A Miraculous Elixir?
Around the turn of the century, a popular local product promised a wide range of health benefits, and became known and sold nationwide. The product has long since disappeared, but for a while it was the cornerstone of a thriving enterprise.
What was this mystical potion? To start our investigation, let's look at Main Street in the very early 1900s.
There's a lot to talk about in this picture, and we'll be visiting it again, but for now we'll focus on one almost unnoticable detail - a sign painted on the side of the building at the top of Waller Avenue. In many pictures from this era, there's a Coca-Cola sign painted here. This time it's different. Let's look a little closer.
The sign reads, "Harris Lithia Water - Nature's Remedy for the Kidneys."

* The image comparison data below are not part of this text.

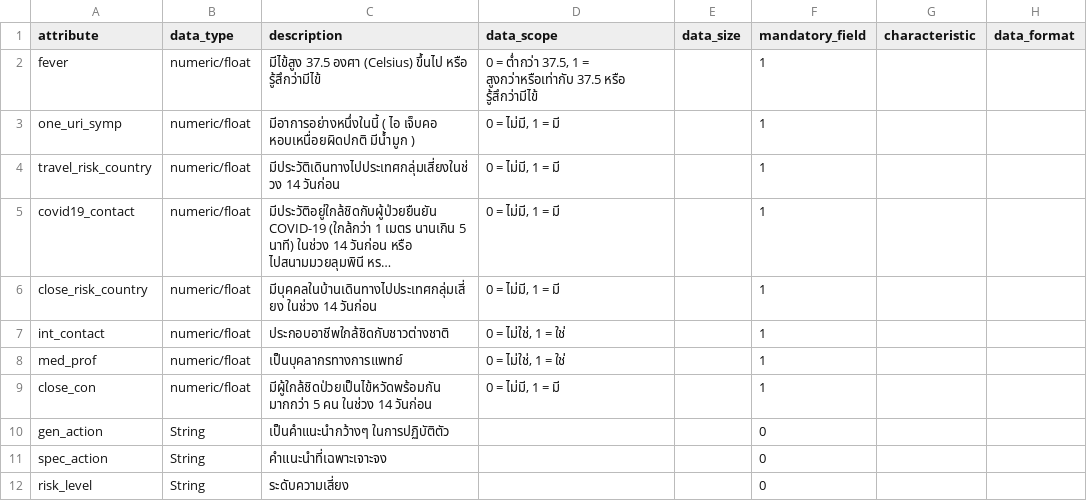
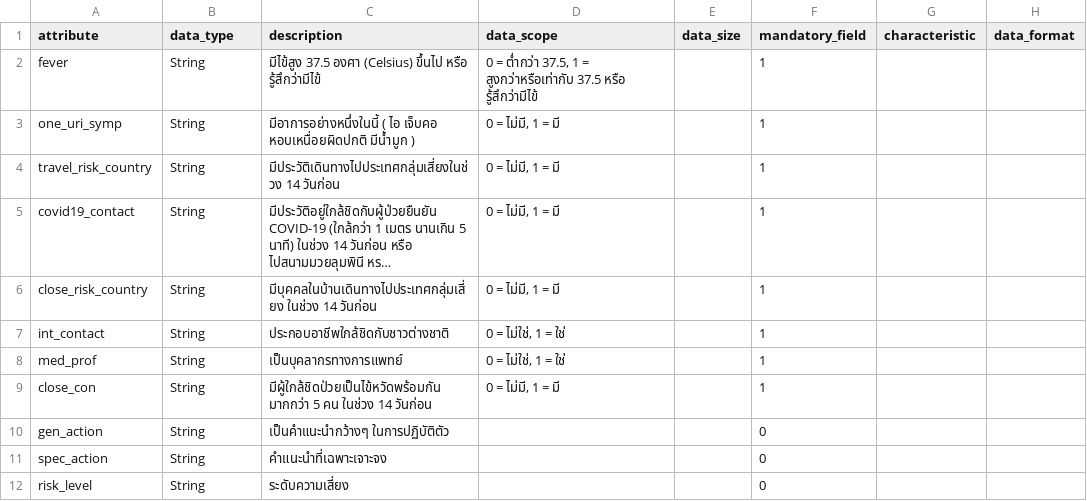
Before and after one commit to Lukespacewalker/outbreak_api, a CSV file: static/csv_for_mongodb/algorithm_data_dictionary.csv, drawn as a sheet; long unchanged cells end in …; the diff names each change by its address in the sheet, - before the commit and + after, or states it on an @@ line.

```diff
--- a/static/csv_for_mongodb/algorithm_data_dictionary.csv
+++ b/static/csv_for_mongodb/algorithm_data_dictionary.csv
-B2:B9 (data_type): numeric/float
+B2:B9 (data_type): String
```
Also changed, not shown: 1 other file.
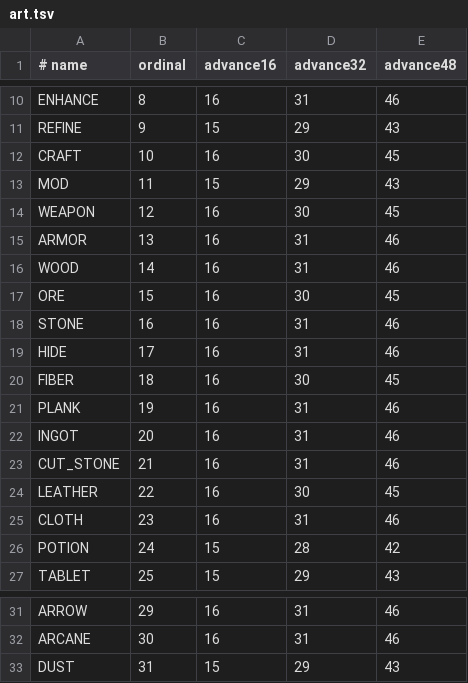
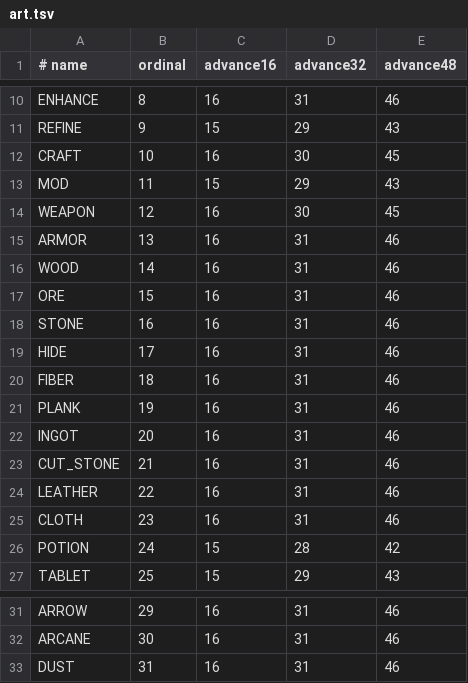
Before and after one commit to retardedgyai/Projects-V2, a TSV file: server-minestom/src/main/resources/core-ui-pack/assets/projects/menu/art.tsv, drawn as a sheet; only a part is shown, gaps mark what is left out.

```diff
--- a/server-minestom/src/main/resources/core-ui-pack/assets/projects/menu/art.tsv
+++ b/server-minestom/src/main/resources/core-ui-pack/assets/projects/menu/art.tsv
@@ -16,6 +16,6 @@ ARMOR	13	16	31	46
 WOOD	14	16	31	46
-ORE	15	16	30	45
+ORE	15	16	31	46
 STONE	16	16	31	46
 HIDE	17	16	31	46
-FIBER	18	16	30	45
+FIBER	18	16	31	46
 PLANK	19	16	31	46
@@ -23,3 +23,3 @@ INGOT	20	16	31	46
 CUT_STONE	21	16	31	46
-LEATHER	22	16	30	45
+LEATHER	22	16	31	46
 CLOTH	23	16	31	46
@@ -32,2 +32,2 @@ ARROW	29	16	31	46
 ARCANE	30	16	31	46
-DUST	31	15	29	43
+DUST	31	16	31	46
```
Also changed, not shown: 31 other files.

Harris Lithia Water was bottled in Waterloo, SC, from Harris Springs, claimed to be a source of healing, lithium-rich water.
From the archives of the University of South Carolina's Institute of Southern Studies:
The Laurens County News, Vol. 1, No. 47, dated Thursday, May 24, 1900, carried an ad dated 1892 (identical ad still being used in 1900) recommending Harris Lithia Springs water as an excellent tonic. The original opening date could not be ascertained but we do know that prior to 1892 the mineral spring was opened on the property of J. T. Harris in Waterloo Township. The spring flowed into Cane Creek. The medicinal properties of the water carried the endorsement of prominent physicians from all parts of the country; thus, it soon became a financial asset. Daily, wagons hauled the water in five-gallon demi-johns to nearby rail points to be shipped by express throughout the Southern States under the label of "Harris Lithia Water." Additional enterprises included the Harris Springs Bottling Works and a large hotel to accommodate guests from as far away as the State of New York. A Mr. Leatherwood managed the hotel. Ginger ale, strawberry, lemon, and sarsaparilla were the soft drinks bottled. So famous was the site, it was included in the advertisements of the Seaboard Airline Railway, which recommended it highly to health and pleasure seekers.
The American Medical Association had a somewhat different opinion regarding the virtues of the water, as expressed in this entry in their 1912 publication Nostrums and Quackery.
We'll give them the benefit of the doubt and assume that the spring's lithium concentration had diminished over time.
Next, a closer look at the square.